# Problem description
Please determine how many lines of the material include the word "through", and respond with nothing but that number.

# Data records

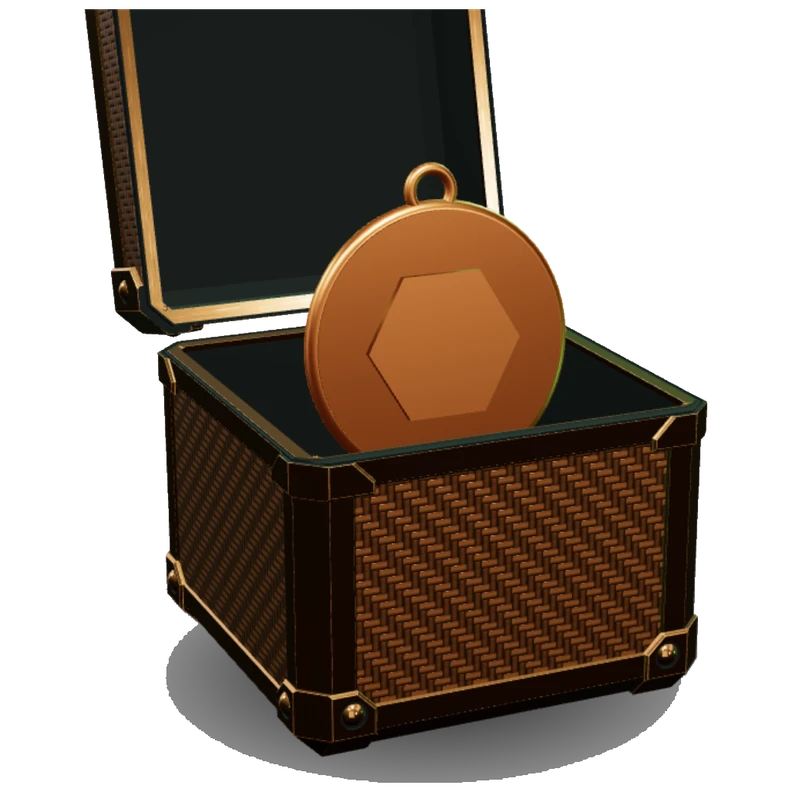
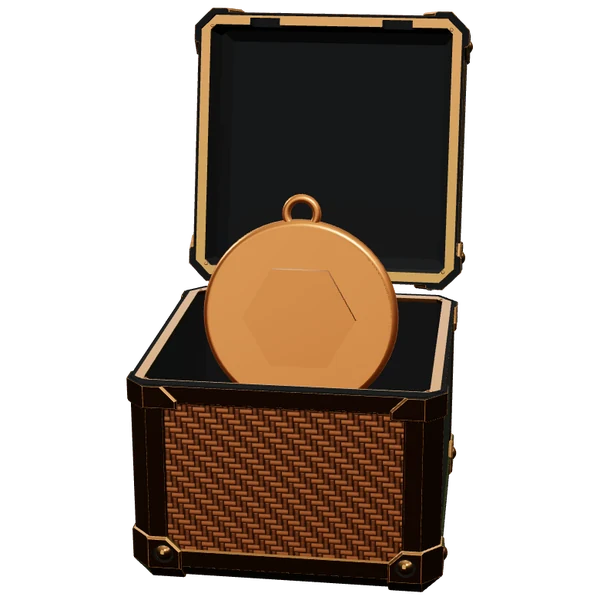
Leaderboard: Champion boxes re-rendered on a transparent background with the full lid; frames are outline-only with see-through fill so the page background is never hidden

diff --git a/index.html b/index.html
@@ -1273,7 +1273,8 @@ html,body{overscroll-behavior:none}
 /* Leaderboard v2 (Sharon 2026-11-25): exclusive Champion boxes (open, trophy/medal), hex rank badges, steel cut frames */
 #v-leaderboard{--lbsteel:linear-gradient(135deg,#f4f5f7,#8e939b 40%,#e9ebee 70%,#7e838b);--lbgold:linear-gradient(135deg,#f3dc8e 0%,#a8822f 40%,#e9c15a 70%,#7d5f1e 100%);--lbbr:linear-gradient(135deg,#f0b58a,#8a4a22 45%,#d98a52 75%,#6a3414)}
 #v-leaderboard .lb2-fr{position:relative;isolation:isolate;background:var(--lbsteel);--c:14px;clip-path:polygon(var(--c) 0,100% 0,100% calc(100% - var(--c)),calc(100% - var(--c)) 100%,0 100%,0 var(--c))}
-#v-leaderboard .lb2-fr::before{content:"";position:absolute;inset:1.5px;z-index:-1;background:#101013;clip-path:polygon(calc(var(--c) - .6px) 0,100% 0,100% calc(100% - var(--c) + .6px),calc(100% - var(--c) + .6px) 100%,0 100%,0 calc(var(--c) - .6px))}
+#scr#scr #v-leaderboard :is(.seg,.ppb)::before{background:rgba(8,8,10,.45)!important}
+#v-leaderboard .lb2-fr::before{content:"";position:absolute;inset:1.5px;z-index:-1;background:rgba(8,8,10,.45);clip-path:polygon(calc(var(--c) - .6px) 0,100% 0,100% calc(100% - var(--c) + .6px),calc(100% - var(--c) + .6px) 100%,0 100%,0 calc(var(--c) - .6px))}
 #scr #v-leaderboard #reset{display:flex;align-items:center;gap:8px;margin:14px 20px 0;font:600 10.5px Inter,sans-serif;letter-spacing:2.2px;color:#8f9893}
 #scr #v-leaderboard #reset::before{content:"";width:7px;height:7px;border-radius:50%;background:#19b85f;box-shadow:0 0 8px #19b85f;flex:none}
 #v-leaderboard .lb2-pod{display:grid;grid-template-columns:1fr 1.18fr 1fr;align-items:end;gap:8px;padding:18px 16px 0}
@@ -1289,7 +1290,7 @@ html,body{overscroll-behavior:none}
 #v-leaderboard .lb2-hex.none{background:#2a2d33;color:#cfd3da}
 #v-leaderboard .lb2-card{width:100%;--c:13px;padding:26px 4px 12px;display:flex;flex-direction:column;align-items:center;text-align:center}
 #v-leaderboard .first .lb2-card{background:var(--lbgold);padding:30px 4px 15px}
-#v-leaderboard .first .lb2-card::before{background:linear-gradient(180deg,#241c0b,#111114 70%)}
+#v-leaderboard .first .lb2-card::before{background:linear-gradient(180deg,rgba(60,44,8,.55),rgba(8,8,10,.4) 70%)}
 #v-leaderboard .lb2-who{font:700 14px Inter,sans-serif;max-width:100%;overflow:hidden;text-overflow:ellipsis;white-space:nowrap}
 #v-leaderboard .lb2-pts{font:800 13px Archivo,sans-serif;font-stretch:125%;color:#dfe3e1;margin-top:3px}
 #v-leaderboard .first .lb2-pts{color:#e8c45a;font-size:14px}
@@ -1310,7 +1311,7 @@ html,body{overscroll-behavior:none}
 #v-leaderboard .lb2-cut{display:flex;align-items:center;gap:10px;padding:8px 16px;font:700 9.5px Inter,sans-serif;letter-spacing:2px;color:#19b85f;text-transform:uppercase}
 #v-leaderboard .lb2-cut::before,#v-leaderboard .lb2-cut::after{content:"";flex:1;height:1px;background:repeating-linear-gradient(90deg,rgba(25,184,95,.6) 0 6px,transparent 6px 11px)}
 #v-leaderboard .lb2-me{margin:14px 16px 0;--c:16px;padding:18px;background:linear-gradient(135deg,#3ddc84,#00702f 45%,#19b85f 75%,#00552a)}
-#v-leaderboard .lb2-me::before{background:linear-gradient(160deg,#0d2318,#0f1110 60%)}
+#v-leaderboard .lb2-me::before{background:linear-gradient(160deg,rgba(0,80,40,.4),rgba(8,8,10,.45) 60%)}
 #v-leaderboard .lb2-lab{font:700 10px Inter,sans-serif;letter-spacing:2.4px;color:#9fd9b8}
 #v-leaderboard .lb2-row{display:flex;align-items:flex-end;justify-content:space-between;gap:12px}
 #v-leaderboard .lb2-big{font:900 36px/1.05 Archivo,sans-serif;font-stretch:125%;margin-top:4px;color:#fff}
@@ -4403,6 +4404,14 @@ html.desk[data-dv=boxes] #scr#scr#scr#scr #insideTop{display:grid!important;grid
 html.desk[data-dv=boxes] #scr#scr#scr#scr #insideTop>*{margin:0!important;width:auto!important}
 html.desk[data-dv=boxes] #scr#scr#scr#scr #blist{display:grid!important;grid-template-columns:repeat(3,1fr);gap:12px;padding:0!important}
 html.desk[data-dv=boxes] #scr#scr#scr#scr #blist>*{margin:0!important;width:auto!important}
+
+/* Leaderboard frames as outline only (Sharon 2026-11-25: everything on a see-through background, the page background must never be hidden) */
+#scr#scr #v-leaderboard :is(.lb2-fr,.seg,.ppb){background:transparent!important}
+#scr#scr #v-leaderboard :is(.lb2-fr,.seg,.ppb)::after{content:""!important;display:block!important;position:absolute;inset:0;z-index:-1;pointer-events:none;background:var(--frm,linear-gradient(135deg,#f4f5f7,#8e939b 40%,#e9ebee 70%,#7e838b));
+ clip-path:polygon(evenodd,var(--c,var(--cut)) 0,100% 0,100% calc(100% - var(--c,var(--cut))),calc(100% - var(--c,var(--cut))) 100%,0 100%,0 var(--c,var(--cut)),var(--c,var(--cut)) 0,
+  calc(var(--c,var(--cut)) + .9px) 1.5px,1.5px calc(var(--c,var(--cut)) + .9px),1.5px calc(100% - 1.5px),calc(100% - var(--c,var(--cut)) - .9px) calc(100% - 1.5px),calc(100% - 1.5px) calc(100% - var(--c,var(--cut)) - .9px),calc(100% - 1.5px) 1.5px,calc(var(--c,var(--cut)) + .9px) 1.5px)}
+#scr#scr #v-leaderboard .first .lb2-card{--frm:linear-gradient(135deg,#f3dc8e 0%,#a8822f 40%,#e9c15a 70%,#7d5f1e 100%)}
+#scr#scr #v-leaderboard .lb2-me{--frm:linear-gradient(135deg,#3ddc84,#00702f 45%,#19b85f 75%,#00552a)}
 </style>
 <div id="dk" aria-hidden="false">
  <div class="dk-bk"><svg id="dkHex"></svg></div>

# Final answer
2